In my last post, I spoke of sacrificing the possibility of living in a life-long relationship with a man. I've made that decision, and, as I've said, I am very happy with it. Then I had an interesting thought: What if God asked me to give up my attractions to men? The answer may seem obvious: of course! Take it away! Get rid of it once and for all! But actually, my initial reaction was a resistance to that very thought. I think 2 months ago I absolutely would have responded that "obvious" way. However, now as I've begun the process of accepting my body's natural patterns of attraction and coming to peace with them, I've been learning to love that side of myself, despite my plans to marry a woman. After all, the Lord doesn't want me to hate myself, especially for something that isn't even a sin. I deeply believe that part of the human experience is the struggle between two dichotomous desires: the desire to fit in and be accepted, and the desire to be unique and different. My same-gender attraction for many years was, in my mind, the antagonist of the first desire. Lately, it has instead become the friend of the second desire. I like that this experience makes me different! I'm learning to appreciate attraction rather than despise myself for it, for I know full well where I stand and I never let my thoughts go into forbidden territory or "look to lust" as the post I mentioned earlier discussed. And since it isn't a sin, it isn't really a "souvenir from hell" is it?

Well, maybe. Note that C.S. Lewis mentions not only the evil "hell," but also the neutral "earth" as being something we can't hold onto if we want heaven. And what is hell really? Hell isn't necessarily something evil. We sometimes describe it as a separation from God. This earth life therefore can be considered a form of hell in and of itself, but not an evil one--for it is a hell we willingly chose temporarily because we WANTED heaven permanently. Seen in this light, our arms and eyes--both pieces of a less-than-perfected body--could very well be considered souvenirs from hell if keeping them would keep us out of heaven. There is nothing inherently evil about my eye or my hand. But if I must leave them behind, then I will do so. Likewise, there is nothing inherently wrong with my same-gender attraction. But accepting that it is okay to experience those attractions cannot mean that I cling to them so tightly that I'd rather keep them than accept heaven.

Like I said before, there was a time that giving up my attractions to men would be incredibly desirable. For many of you it still is. Oddly enough, in God's infinite (but not always understood by mortals) wisdom, he has asked us to be willing to put anything required on the altar of sacrifice, but sometimes doesn't want us to sacrifice the things that for whatever reason he wants us to keep. In short, some of you may see your SSA as an arm that you'd LOVE to cast off, but have no ability to do so. Well, apparently God hasn't asked you to make that sacrifice. He might not in this life. In that case, you might have to keep the offending arm.
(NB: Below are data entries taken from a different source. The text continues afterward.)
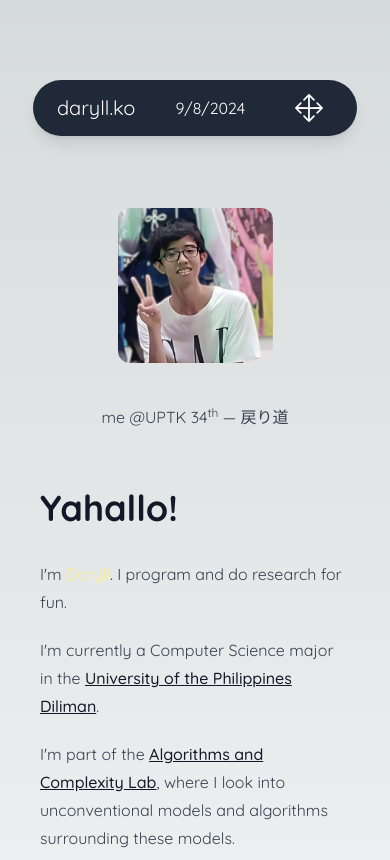
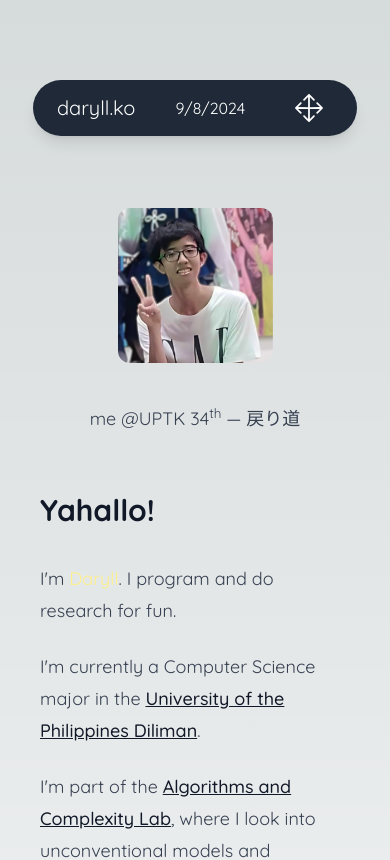
Before and after one commit to daryll-ko/daryll, a Next.js app: page /about in a window 390 px wide. Shown: the top 860 px of the page. Built offline with nearby package versions, Linux system fonts and the light colour scheme; a web font is replaced by a local one.

Commit message:
update: tweak `About` font sizes

```diff
--- a/app/about/layout.tsx
+++ b/app/about/layout.tsx
@@ -10,7 +10,7 @@ export default function Layout({
   children: React.ReactNode;
 }>) {
   return (
-    <div className="mx-auto prose lg:prose-lg min-h-screen dark:prose-invert prose-code:before:hidden prose-code:after:hidden">
+    <div className="mx-auto prose prose-lg min-h-screen dark:prose-invert prose-code:before:hidden prose-code:after:hidden">
       {children}
     </div>
   );
--- a/app/about/page.mdx
+++ b/app/about/page.mdx
@@ -1,7 +1,7 @@
 import JP from "@/components/JP.tsx";
 import Image from "next/image";
 
-<div className="flex flex-col md:flex-row gap-14 items-center">
+<div className="flex flex-col md:flex-row gap-0 md:gap-14 items-center">
 <div className="flex w-full flex-col gap-10 items-center">
 
 <Image
@@ -20,7 +20,7 @@ import Image from "next/image";
 
 <div>
 
-# Yahallo!
+## Yahallo!
 
 I'm <span className="text-yellow-200">Daryll</span>. I program and do research for fun.
 
```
But you will need to offer your trust to Him. You'll need to lay hurt feelings for your trial on the altar of sacrifice, for our ignorance of God's higher ways should never convince us to grasp tightly to hellish souvenirs of unfaithfulness or bitterness for God.
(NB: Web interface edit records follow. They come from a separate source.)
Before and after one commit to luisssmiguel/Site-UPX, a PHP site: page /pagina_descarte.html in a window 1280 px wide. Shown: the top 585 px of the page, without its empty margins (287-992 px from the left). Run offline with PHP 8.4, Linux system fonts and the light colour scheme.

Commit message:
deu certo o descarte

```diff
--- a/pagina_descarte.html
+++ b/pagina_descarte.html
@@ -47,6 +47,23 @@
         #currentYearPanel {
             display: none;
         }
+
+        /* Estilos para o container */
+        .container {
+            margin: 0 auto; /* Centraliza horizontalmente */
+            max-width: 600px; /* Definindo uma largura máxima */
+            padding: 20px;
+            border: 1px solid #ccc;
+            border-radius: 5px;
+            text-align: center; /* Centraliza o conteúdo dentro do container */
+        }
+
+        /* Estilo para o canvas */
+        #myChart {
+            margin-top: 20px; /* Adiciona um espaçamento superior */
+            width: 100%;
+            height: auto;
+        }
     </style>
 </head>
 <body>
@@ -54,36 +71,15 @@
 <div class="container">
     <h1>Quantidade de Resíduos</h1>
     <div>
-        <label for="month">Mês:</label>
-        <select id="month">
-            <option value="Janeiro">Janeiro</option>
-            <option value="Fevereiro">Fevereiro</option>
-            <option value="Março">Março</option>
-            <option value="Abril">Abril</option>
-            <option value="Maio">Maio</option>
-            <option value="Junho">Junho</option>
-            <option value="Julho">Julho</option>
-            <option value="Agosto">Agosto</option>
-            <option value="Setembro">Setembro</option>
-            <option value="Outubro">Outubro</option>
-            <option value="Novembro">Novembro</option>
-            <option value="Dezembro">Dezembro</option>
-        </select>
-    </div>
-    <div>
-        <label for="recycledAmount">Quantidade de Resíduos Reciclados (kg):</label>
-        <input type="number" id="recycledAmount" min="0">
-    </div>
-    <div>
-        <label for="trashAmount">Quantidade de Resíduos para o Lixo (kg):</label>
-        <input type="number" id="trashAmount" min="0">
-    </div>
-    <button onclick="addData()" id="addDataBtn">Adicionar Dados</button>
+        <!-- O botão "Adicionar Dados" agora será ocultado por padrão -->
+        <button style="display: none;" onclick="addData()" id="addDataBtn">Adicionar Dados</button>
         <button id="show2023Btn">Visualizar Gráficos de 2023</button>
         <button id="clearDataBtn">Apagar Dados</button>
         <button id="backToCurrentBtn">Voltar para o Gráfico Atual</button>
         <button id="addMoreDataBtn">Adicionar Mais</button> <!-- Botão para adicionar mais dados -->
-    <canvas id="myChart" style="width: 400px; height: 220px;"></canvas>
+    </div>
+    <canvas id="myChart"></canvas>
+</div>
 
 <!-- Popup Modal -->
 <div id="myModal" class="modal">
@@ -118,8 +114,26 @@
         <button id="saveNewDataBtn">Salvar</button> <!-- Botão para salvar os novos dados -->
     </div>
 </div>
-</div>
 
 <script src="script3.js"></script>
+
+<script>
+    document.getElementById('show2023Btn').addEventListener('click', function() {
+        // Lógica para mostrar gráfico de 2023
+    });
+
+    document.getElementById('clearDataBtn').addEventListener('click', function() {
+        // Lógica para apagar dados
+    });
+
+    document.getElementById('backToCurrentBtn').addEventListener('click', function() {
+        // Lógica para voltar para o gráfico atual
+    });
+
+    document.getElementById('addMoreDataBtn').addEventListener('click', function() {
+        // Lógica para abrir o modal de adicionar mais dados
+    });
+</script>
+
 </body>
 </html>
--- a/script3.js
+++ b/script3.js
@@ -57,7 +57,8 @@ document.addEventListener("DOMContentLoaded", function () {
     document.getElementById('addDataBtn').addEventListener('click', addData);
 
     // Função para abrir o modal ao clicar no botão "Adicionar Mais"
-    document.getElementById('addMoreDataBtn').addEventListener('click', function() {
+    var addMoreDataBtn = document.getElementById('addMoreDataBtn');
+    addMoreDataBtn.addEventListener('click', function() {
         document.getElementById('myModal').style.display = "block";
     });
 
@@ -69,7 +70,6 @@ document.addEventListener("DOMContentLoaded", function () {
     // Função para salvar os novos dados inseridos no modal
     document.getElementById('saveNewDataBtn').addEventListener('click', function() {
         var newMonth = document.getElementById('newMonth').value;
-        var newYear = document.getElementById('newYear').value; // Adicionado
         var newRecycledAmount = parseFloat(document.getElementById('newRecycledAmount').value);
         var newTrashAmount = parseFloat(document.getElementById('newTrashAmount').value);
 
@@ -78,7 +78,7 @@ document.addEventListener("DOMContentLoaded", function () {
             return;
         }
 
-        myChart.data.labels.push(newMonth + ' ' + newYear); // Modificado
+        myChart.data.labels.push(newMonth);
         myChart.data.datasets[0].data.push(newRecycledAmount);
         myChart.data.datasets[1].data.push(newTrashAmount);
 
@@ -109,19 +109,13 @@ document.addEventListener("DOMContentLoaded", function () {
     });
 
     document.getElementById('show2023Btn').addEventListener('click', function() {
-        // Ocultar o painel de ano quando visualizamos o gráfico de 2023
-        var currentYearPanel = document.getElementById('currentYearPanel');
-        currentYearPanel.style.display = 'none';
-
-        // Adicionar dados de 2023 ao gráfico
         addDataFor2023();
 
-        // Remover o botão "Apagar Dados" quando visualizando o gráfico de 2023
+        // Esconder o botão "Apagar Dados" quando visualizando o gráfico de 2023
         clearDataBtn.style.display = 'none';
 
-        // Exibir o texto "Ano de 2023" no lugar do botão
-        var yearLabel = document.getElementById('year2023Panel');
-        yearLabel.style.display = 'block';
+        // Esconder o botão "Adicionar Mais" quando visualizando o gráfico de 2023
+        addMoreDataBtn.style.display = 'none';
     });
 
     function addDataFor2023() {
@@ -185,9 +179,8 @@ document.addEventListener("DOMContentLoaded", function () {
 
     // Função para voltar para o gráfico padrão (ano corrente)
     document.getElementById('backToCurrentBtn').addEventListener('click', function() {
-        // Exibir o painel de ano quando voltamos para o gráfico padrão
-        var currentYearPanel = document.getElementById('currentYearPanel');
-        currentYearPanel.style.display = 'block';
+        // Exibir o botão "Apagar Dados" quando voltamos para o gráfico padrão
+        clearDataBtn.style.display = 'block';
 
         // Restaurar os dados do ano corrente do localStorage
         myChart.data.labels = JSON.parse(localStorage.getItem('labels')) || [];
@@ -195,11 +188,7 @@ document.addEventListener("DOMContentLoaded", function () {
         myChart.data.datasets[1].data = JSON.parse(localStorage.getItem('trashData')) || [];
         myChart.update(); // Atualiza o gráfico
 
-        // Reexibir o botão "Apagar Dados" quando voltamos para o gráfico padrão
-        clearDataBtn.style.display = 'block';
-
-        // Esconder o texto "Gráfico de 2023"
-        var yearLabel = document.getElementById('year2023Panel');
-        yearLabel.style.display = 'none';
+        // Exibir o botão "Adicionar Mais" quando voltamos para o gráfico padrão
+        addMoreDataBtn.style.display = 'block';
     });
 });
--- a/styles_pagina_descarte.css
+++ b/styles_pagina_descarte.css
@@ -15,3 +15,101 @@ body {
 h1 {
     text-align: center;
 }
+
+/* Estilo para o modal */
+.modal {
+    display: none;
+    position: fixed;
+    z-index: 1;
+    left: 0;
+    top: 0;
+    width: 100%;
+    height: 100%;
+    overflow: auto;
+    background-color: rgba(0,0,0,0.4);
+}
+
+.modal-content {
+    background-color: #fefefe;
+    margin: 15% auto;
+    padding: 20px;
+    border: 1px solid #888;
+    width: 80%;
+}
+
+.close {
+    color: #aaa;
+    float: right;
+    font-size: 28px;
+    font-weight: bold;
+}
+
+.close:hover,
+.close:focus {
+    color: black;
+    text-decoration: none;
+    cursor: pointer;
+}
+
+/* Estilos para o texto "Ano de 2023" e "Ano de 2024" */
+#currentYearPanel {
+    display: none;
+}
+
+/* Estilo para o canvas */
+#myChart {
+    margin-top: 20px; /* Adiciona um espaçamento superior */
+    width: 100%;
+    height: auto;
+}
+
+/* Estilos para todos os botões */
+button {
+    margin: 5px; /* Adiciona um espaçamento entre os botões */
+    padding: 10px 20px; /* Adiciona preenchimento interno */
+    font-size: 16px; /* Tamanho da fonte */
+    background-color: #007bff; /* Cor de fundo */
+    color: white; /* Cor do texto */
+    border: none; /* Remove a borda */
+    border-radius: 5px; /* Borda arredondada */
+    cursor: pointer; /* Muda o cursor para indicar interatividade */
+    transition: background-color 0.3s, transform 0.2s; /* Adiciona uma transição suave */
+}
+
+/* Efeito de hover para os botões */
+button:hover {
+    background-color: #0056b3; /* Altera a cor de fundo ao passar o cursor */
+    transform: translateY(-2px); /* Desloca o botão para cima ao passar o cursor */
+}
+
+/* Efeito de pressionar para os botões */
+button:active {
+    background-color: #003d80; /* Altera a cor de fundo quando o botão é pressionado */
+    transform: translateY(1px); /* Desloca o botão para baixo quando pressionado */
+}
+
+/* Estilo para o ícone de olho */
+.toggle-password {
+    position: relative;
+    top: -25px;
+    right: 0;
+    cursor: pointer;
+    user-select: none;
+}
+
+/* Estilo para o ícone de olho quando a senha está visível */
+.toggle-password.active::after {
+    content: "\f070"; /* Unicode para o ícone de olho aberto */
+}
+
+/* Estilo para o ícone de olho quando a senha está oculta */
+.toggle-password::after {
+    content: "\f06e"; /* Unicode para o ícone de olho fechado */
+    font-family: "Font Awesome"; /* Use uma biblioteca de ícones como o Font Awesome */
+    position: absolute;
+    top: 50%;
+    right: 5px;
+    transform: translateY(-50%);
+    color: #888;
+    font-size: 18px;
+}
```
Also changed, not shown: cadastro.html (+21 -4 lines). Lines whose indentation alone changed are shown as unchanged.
I know this has been a rather confusing post. I don't expect any reader to completely understand my thoughts or feelings here. But I hope it has at least stimulated thought. Do you have any souvenirs from hell or earth that you simply can't let go of? Casting off an arm is a hard thing to do, but God will help you place it on the altar of sacrifice.
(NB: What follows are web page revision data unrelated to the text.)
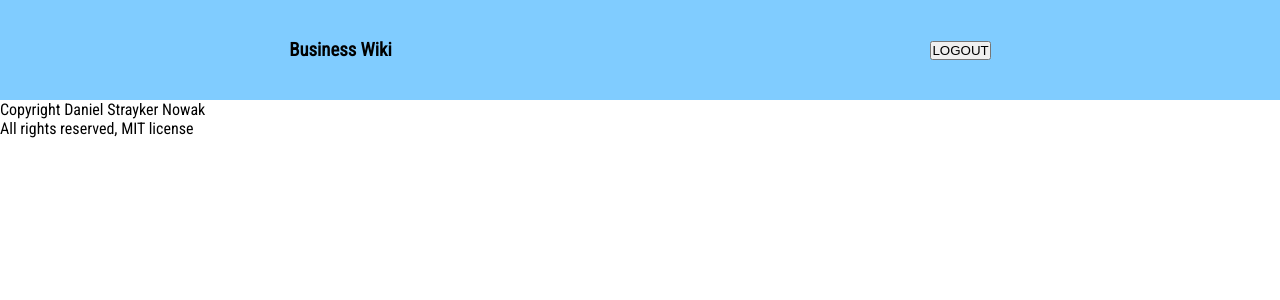
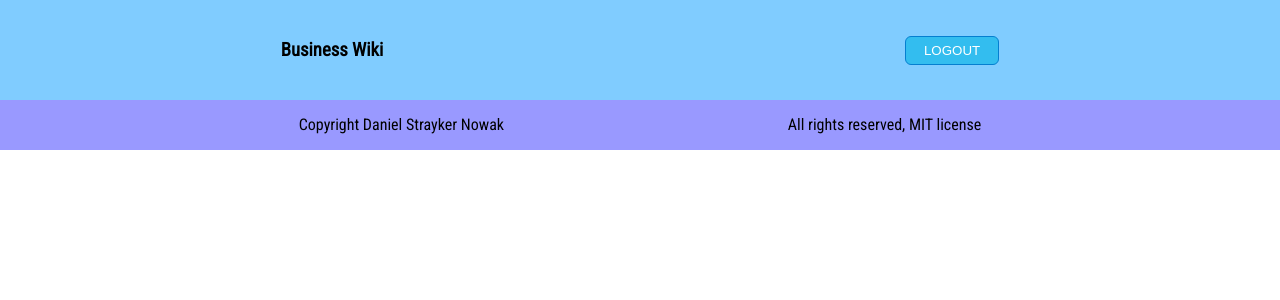
Before and after one commit to StraykerPL/BusinessWiki, a Next.js app in the folder business-wiki/: page /home in a window 1280 px wide. Shown: the top 300 px of the page. Built offline with nearby package versions, Linux system fonts and the light colour scheme.

Commit message:
fix: Add missing styles to logout button and footer

```diff
--- a/business-wiki/pages/home/index.tsx
+++ b/business-wiki/pages/home/index.tsx
@@ -1,4 +1,5 @@
 import moduleStyles from "../../shared/styles/Default.module.scss";
+import buttonStyles from "../../shared/styles/Button.module.scss";
 
 import Head from "next/head";
 import Link from "next/link";
@@ -20,14 +21,14 @@ export default function Home() {
             <h3>Business Wiki</h3>
             <p>{context.user.username}</p>
             <Link href="/">
-              <button>LOGOUT</button>
+              <button className={buttonStyles.button}>LOGOUT</button>
             </Link>
         </header>
         <section className=""></section>
         <section className=""></section>
       </main>
 
-      <footer className={moduleStyles.container__main}>
+      <footer className={moduleStyles.container__footer}>
         <p>Copyright Daniel Strayker Nowak</p>
         <p>All rights reserved, MIT license</p>
       </footer>
```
My best,



  1. Obadiah, this is what you were trying to tell me on North Star, wasn't it? This is a concept that is hard for me to accept right now. I have a long ways to go. You are so strong. I don't understand why I don't have more faith right now. Probably too much doubt and fear. I'll work on it. I wish I had a friend like you in real life (not that our cyber relationship isn't real, but you know what I mean).

  2. So many souvenirs from earth and hell that I have yet to cast off: my tendency to not allow my body the rest it needs, video games, my tendency to fantasy, many lies about myself and others, my distrust of God...

    I'll speak to Tyler's comment as well as to myself. Faith is something that grows bit by bit. I know that my faith is weak and that I'm still learning to trust God and His love. Each day, I can try to allow Him into my life more and more and then He can start to direct my life. One of my biggest things I need to sacrifice is my attempts to have total control over my life.

  3. Obadiah,

    I re-read this post in an attempt to understand it better. It's still hard for me to understand how you have been able to make peace with yourself. This idea has been growing on me. I've been trying to see how I can "appreciate attraction instead of despise myself for it." I am perfectly willing to sacrifice having a relationship with a man, as you have. I am perfectly fine with being chaste and all that. I am willing to love myself for who I am. But where does that leave me? It seems like I must either fight it, or accept it. And if I accept it, what does that mean for the future? Would I be accepting the fact that I must remain single for my whole life? If I try to diminish my attractions through various means, isn't that the same as fighting it? Or can I diminish them and accept them at the same time?

    Are you still going to try and diminish your attractions? Is that the same as fighting it? Do you believe in your current state that you are sufficiently attracted to women that you will get married some day?

    Sorry for a hundred questions, I know you're busy with school work. On a side note, for what it's worth, I had a great day at church.

  4. Tyler,

    Peace doesn't come all at once. It waxes and wanes and increases with time gradually. I think that you can accept it while also trying to change. Don't hate yourself for it in the mean time. Some people have successfully changed it, but not all people have. Be willing to accept the possibility that even if same-gender feelings diminish, you may carry them, even in a small degree, your entire life. So yes, I think you CAN accept and fight it at the same time, oddly enough. But I think accepting is more important. If anything, try fighting against the SSA less, and fighting to increase opposite-gender attraction MORE. In my current state, I believe I could find a woman I could be married to. I dated one a few months ago, but things fell apart. But I have hope now that things could work out in the future. Accepting attractions to men does NOT mean accepting a life of being single.

    Hope that all makes sense.

    Have a great day!



Please feel free to comment or leave questions. Just be aware that I moderate all comments before posting. I won't post things that are offensive. I will post controversial comments and questions so long as they aren't mean-spirited. I'd love to hear your comments and answer questions; just play nice! :)